Blog Tag: excise tax

Obamacare Replacement Would Repeal Medical Device Tax

Republican lawmakers recently proposed a replacement of Obamacare known as the American Health Care Act (AHCA).  One provision of the proposed legislation would permanently repeal Obamacare’s 2.3% medical device excise taxBeginning in 2013, manufacturers and importers of certain medical devices were required to pay a 2.3% tax on sales of these devices.  Although the medical device tax was suspended for 2016 and 2017, it was set for reinstatement in 2018.

Introduction of the AHCA is not the first time that lawmakers and industry lobbyists have attempted to permanently repeal the medical device tax.  For example, in January 2017, a group of more than 220 Representatives introduced a bill in the House of Representatives that sought to repeal the tax.  In introducing that bill, Rep. Erik Paulsen (R-MN) released a statement citing improvements in the industry after temporarily suspending the tax:

We are already seeing new American jobs and increased investment in research and development as a result of the temporary suspension of this tax. With over 200 cosponsors at the start of this new session, and with overwhelming bipartisan support, permanent repeal should be a top priority for Congress.

Beyond repealing the medical device tax, the Washington Post reports that the AHCA seeks to repeal a wide array of taxes that were expected to cost insurance, medical device, and other healthcare companies billions of dollars over the next decade.  Indeed, according to the Joint Committee on Taxation the 2.3% medical device tax, alone, was expected to cost these companies $20 billion over the next ten years.

Medical device industry representatives are encouraged by the prospect of a full repeal of the medical device tax.  Scott Whitaker, CEO of the trade association AdvaMed stated:

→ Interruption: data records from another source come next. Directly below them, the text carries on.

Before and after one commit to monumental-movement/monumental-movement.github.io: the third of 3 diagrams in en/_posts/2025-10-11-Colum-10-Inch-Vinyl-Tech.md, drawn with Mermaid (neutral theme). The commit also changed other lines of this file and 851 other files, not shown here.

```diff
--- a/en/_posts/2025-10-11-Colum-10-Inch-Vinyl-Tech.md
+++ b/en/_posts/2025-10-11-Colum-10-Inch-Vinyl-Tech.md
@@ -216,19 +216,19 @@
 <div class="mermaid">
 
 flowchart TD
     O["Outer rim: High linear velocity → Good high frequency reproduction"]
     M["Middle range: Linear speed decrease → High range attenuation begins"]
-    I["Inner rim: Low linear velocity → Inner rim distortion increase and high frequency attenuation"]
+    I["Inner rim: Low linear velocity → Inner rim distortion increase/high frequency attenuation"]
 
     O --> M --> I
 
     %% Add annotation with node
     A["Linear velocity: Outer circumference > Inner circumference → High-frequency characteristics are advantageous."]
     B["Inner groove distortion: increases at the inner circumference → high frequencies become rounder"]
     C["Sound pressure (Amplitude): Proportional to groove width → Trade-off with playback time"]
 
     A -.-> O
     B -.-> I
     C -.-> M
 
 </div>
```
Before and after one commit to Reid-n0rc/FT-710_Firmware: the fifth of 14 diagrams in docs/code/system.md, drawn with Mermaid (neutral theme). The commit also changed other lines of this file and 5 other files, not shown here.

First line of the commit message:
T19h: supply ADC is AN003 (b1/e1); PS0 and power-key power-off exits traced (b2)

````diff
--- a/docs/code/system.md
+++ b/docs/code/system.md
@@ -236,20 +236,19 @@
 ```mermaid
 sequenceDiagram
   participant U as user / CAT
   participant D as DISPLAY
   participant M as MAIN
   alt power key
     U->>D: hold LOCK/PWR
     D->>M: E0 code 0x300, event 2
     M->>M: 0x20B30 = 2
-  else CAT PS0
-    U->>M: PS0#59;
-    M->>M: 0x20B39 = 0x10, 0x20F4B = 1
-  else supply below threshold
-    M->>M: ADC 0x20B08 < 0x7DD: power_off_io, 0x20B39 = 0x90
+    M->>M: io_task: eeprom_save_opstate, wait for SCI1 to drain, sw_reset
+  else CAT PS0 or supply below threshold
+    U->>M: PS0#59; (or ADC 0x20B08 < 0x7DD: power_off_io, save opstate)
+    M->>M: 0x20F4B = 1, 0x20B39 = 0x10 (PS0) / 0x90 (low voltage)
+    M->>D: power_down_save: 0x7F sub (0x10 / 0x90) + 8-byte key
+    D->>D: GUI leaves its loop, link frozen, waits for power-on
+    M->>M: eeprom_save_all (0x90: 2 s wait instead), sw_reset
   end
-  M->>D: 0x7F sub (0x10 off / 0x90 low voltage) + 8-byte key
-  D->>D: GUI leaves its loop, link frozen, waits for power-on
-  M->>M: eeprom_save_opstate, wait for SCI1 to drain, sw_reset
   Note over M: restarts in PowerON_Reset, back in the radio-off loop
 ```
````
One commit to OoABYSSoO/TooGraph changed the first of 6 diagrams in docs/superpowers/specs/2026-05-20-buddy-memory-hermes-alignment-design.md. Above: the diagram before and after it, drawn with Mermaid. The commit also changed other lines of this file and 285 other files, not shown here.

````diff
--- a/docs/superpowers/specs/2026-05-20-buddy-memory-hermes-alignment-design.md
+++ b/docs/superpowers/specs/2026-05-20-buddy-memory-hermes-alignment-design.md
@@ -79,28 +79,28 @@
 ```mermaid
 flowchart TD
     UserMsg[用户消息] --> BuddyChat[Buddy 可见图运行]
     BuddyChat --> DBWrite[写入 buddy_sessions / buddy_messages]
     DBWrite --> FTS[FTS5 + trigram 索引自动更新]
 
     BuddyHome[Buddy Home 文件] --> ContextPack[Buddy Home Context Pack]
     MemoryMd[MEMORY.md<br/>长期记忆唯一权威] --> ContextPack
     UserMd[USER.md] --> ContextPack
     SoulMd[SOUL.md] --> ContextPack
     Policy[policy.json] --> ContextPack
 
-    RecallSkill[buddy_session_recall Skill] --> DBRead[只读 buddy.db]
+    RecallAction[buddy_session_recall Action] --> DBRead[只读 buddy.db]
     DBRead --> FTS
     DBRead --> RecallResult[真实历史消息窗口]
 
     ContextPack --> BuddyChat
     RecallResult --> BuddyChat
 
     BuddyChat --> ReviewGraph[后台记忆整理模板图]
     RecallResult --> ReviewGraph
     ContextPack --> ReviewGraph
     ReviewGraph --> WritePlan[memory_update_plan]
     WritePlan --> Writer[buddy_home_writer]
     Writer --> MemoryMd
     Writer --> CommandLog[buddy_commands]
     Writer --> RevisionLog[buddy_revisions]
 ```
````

Repealing the tax will provide medical technology innovators with the long-term certainty necessary to support future job growth and sustainable, cutting-edge R&D that will ultimately lead to the next generations of breakthroughs in patient care and treatment. We urge the House and Senate to act expeditiously to pass this important legislation.

Bills to Repeal Medical Device Excise Tax Introduced

Congressman Erik Paulsen (R., Minn.) and Senator Orrin Hatch (R., Utah) recently introduced bills H.R. 160 and S.149, respectively.  Both bills are part of an effort to repeal the 2.3% excise tax on medical device manufacturers and importers imposed by the Affordable Care Act, commonly known as ObamaCare.  Guidance from the IRS on the medical device excise tax can be found here.

Where previous attempts to modify or repeal the medical device excise tax have stalled in the Senate, the Washington Times reports that prospects of the repeal passing both houses of Congress are bolstered by the newly Republican-controlled Senate.  Further, as is reflected on Congress.gov, both bills have significant bipartisan support, and, according to The Hill, efforts to gain more supporters are ongoing.

But, The Hill reports that Republican and Democrat supporters of the repeal disagree on how to offset the revenue that would be lost should the tax be repealed.  Further tempering optimism for repeal of the excise tax is a January 9, 2015 report from the nonpartisan Congressional Research Service, entitled “The Medical Device Excise Tax: Economic Analysis,” which states in its summary that the effect of the tax on the medical device industry will be minor because of the relatively inelastic demand for medical services, the small tax rate, and the numerous exemptions from the tax.  Contrary to industry reports on the tax that predict significant adverse effects on innovation and employment, the Congressional Research Service’s report suggests that “most of the tax will fall on consumer prices, and not on profits of medical device companies.”

H.R. 160 has been referred to the House Ways and Means Committee while S.149 has been referred to the Senate Finance Committee. Check back here for further developments on efforts to repeal the medical device excise tax.